What is expected ▸
Pick out each line in these entries that contains the string "fill".
[Opening Data shown section]
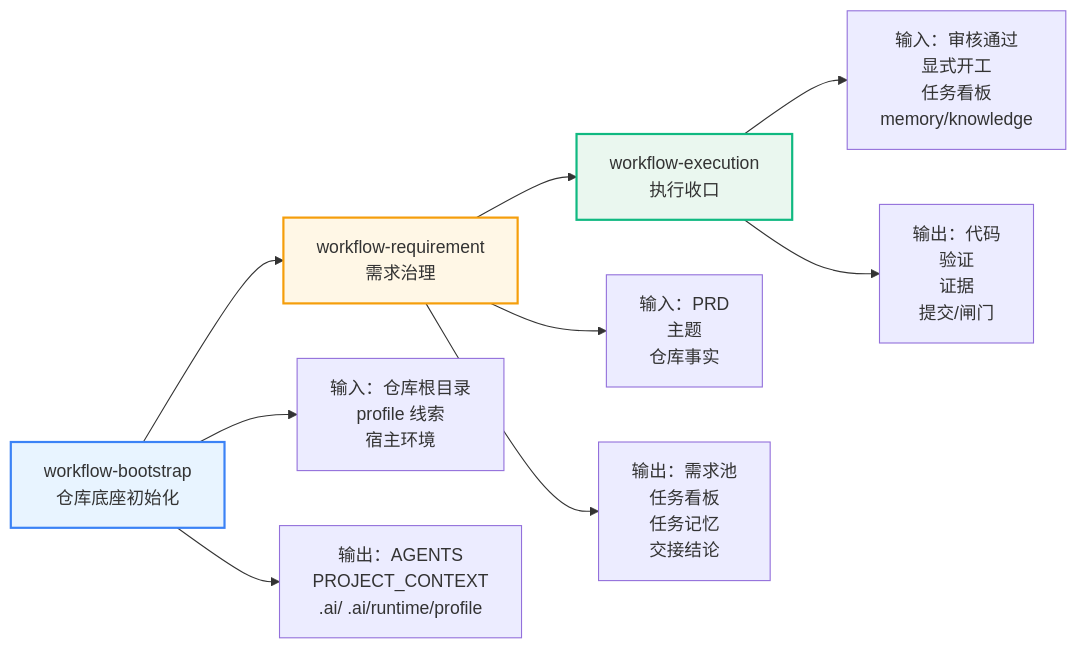
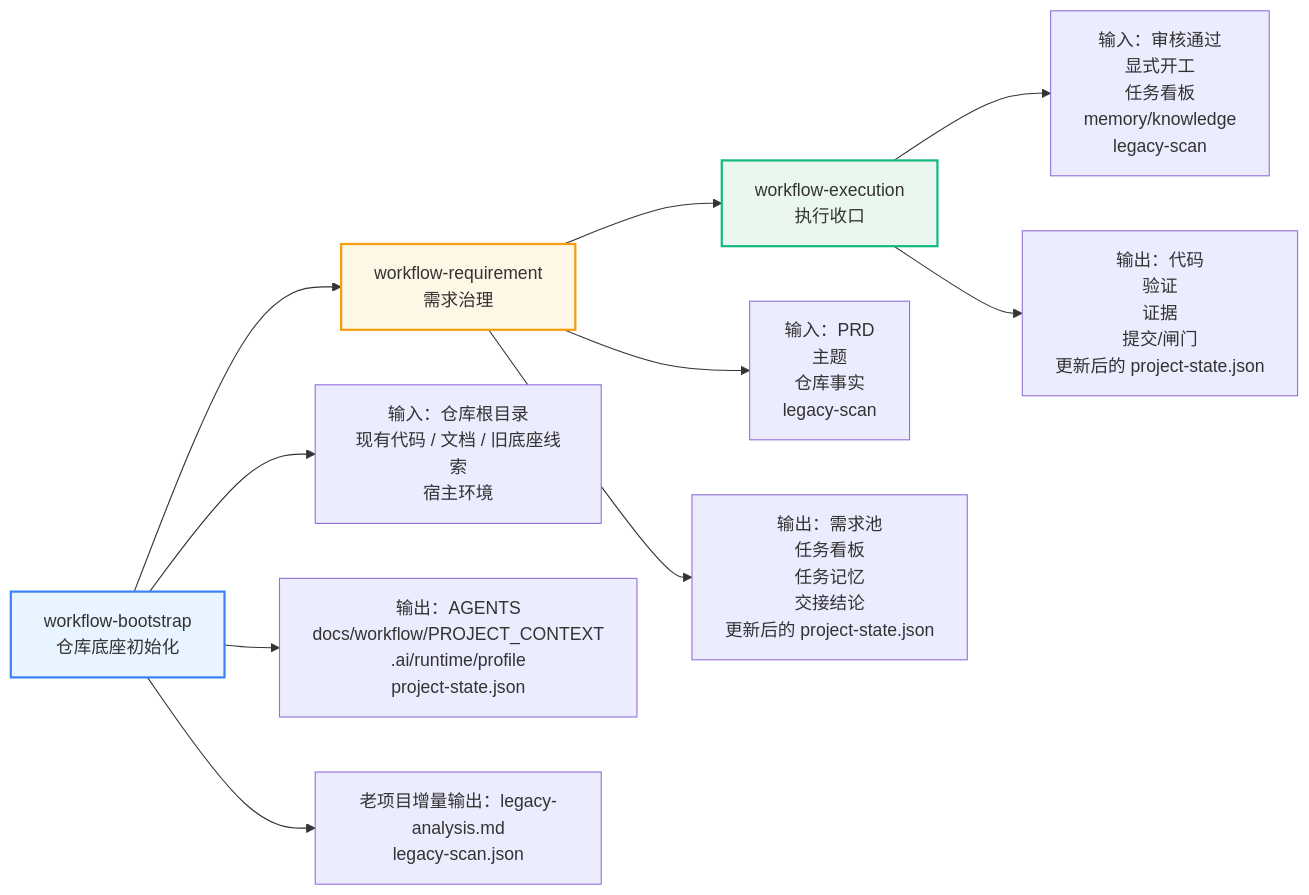
Before and after one commit to beyond-snail/workflow-skills: the first of 3 diagrams in 可视化草图.md, drawn with Mermaid. The commit also changed other lines of this file and 5 other files, not shown here.

````diff
--- a/可视化草图.md
+++ b/可视化草图.md
@@ -11,18 +11,19 @@
 ```mermaid
 flowchart LR
     A[workflow-bootstrap<br/>仓库底座初始化] --> B[workflow-requirement<br/>需求治理]
     B --> C[workflow-execution<br/>执行收口]
 
-    A --> A1[输入：仓库根目录<br/>profile 线索<br/>宿主环境]
-    A --> A2[输出：AGENTS<br/>PROJECT_CONTEXT<br/>.ai/ .ai/runtime/profile]
+    A --> A1[输入：仓库根目录<br/>现有代码 / 文档 / 旧底座线索<br/>宿主环境]
+    A --> A2[输出：AGENTS<br/>docs/workflow/PROJECT_CONTEXT<br/>.ai/runtime/profile<br/>project-state.json]
+    A --> A3[老项目增量输出：legacy-analysis.md<br/>legacy-scan.json]
 
-    B --> B1[输入：PRD<br/>主题<br/>仓库事实]
-    B --> B2[输出：需求池<br/>任务看板<br/>任务记忆<br/>交接结论]
+    B --> B1[输入：PRD<br/>主题<br/>仓库事实<br/>legacy-scan]
+    B --> B2[输出：需求池<br/>任务看板<br/>任务记忆<br/>交接结论<br/>更新后的 project-state.json]
 
-    C --> C1[输入：审核通过<br/>显式开工<br/>任务看板<br/>memory/knowledge]
-    C --> C2[输出：代码<br/>验证<br/>证据<br/>提交/闸门]
+    C --> C1[输入：审核通过<br/>显式开工<br/>任务看板<br/>memory/knowledge<br/>legacy-scan]
+    C --> C2[输出：代码<br/>验证<br/>证据<br/>提交/闸门<br/>更新后的 project-state.json]
 
     style A fill:#E8F4FF,stroke:#3B82F6,stroke-width:2px
     style B fill:#FFF7E6,stroke:#F59E0B,stroke-width:2px
     style C fill:#EAF7EF,stroke:#10B981,stroke-width:2px
 ```
````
[Closing Data shown section]
Answer section ▸
     style A fill:#E8F4FF,stroke:#3B82F6,stroke-width:2px
     style B fill:#FFF7E6,stroke:#F59E0B,stroke-width:2px
     style C fill:#EAF7EF,stroke:#10B981,stroke-width:2px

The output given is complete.